* [Aim of the task]
Look for "participant" in the records and copy every line that has it.

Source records
◆ ◆ ◆ ◆ ◆
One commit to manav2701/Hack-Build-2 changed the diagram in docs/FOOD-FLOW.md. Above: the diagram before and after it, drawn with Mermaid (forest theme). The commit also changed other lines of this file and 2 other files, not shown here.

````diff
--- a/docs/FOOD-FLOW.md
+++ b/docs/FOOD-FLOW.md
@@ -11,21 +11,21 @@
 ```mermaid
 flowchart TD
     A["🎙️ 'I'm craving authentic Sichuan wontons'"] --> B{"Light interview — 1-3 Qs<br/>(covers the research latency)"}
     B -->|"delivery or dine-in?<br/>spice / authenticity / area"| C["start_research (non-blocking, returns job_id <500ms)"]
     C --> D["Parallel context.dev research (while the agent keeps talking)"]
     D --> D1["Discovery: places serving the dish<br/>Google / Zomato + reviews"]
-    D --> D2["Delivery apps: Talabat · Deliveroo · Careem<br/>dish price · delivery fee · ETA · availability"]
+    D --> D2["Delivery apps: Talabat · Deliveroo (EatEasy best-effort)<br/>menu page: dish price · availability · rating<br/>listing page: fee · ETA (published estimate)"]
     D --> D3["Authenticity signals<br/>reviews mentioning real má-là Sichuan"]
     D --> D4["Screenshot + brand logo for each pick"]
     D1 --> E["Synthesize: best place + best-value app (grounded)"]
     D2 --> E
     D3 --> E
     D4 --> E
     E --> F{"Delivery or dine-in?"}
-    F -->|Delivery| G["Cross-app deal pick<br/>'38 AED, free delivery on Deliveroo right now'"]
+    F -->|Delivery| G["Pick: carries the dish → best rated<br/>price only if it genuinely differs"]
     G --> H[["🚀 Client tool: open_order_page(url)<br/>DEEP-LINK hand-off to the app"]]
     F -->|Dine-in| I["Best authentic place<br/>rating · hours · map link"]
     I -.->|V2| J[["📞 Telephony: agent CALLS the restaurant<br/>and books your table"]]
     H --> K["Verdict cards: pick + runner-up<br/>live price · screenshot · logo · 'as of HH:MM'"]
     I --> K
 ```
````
◆ ◆ ◆ ◆ ◆
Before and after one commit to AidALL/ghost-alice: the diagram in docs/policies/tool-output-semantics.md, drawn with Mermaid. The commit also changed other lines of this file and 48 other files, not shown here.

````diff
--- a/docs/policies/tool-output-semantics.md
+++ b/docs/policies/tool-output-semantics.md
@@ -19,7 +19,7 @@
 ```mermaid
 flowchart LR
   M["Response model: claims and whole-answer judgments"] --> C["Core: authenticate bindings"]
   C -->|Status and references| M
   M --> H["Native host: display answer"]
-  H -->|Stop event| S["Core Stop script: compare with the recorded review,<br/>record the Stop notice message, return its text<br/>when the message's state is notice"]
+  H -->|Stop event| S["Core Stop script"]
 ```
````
◆ ◆ ◆ ◆ ◆
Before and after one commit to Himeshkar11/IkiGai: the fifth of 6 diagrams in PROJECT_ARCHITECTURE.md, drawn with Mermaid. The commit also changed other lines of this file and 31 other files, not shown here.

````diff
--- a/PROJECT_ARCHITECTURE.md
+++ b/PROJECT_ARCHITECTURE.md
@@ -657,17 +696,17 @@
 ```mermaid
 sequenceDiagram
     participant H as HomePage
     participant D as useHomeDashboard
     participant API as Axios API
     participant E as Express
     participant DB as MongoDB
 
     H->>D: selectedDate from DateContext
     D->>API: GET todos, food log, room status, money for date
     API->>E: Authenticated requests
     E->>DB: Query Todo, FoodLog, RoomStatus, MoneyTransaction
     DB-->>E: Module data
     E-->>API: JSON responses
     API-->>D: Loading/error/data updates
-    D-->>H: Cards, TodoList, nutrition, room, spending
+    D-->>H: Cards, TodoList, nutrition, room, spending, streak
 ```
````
◆ ◆ ◆ ◆ ◆
* [Output]
     participant H as HomePage
     participant D as useHomeDashboard
     participant API as Axios API
     participant E as Express
     participant DB as MongoDB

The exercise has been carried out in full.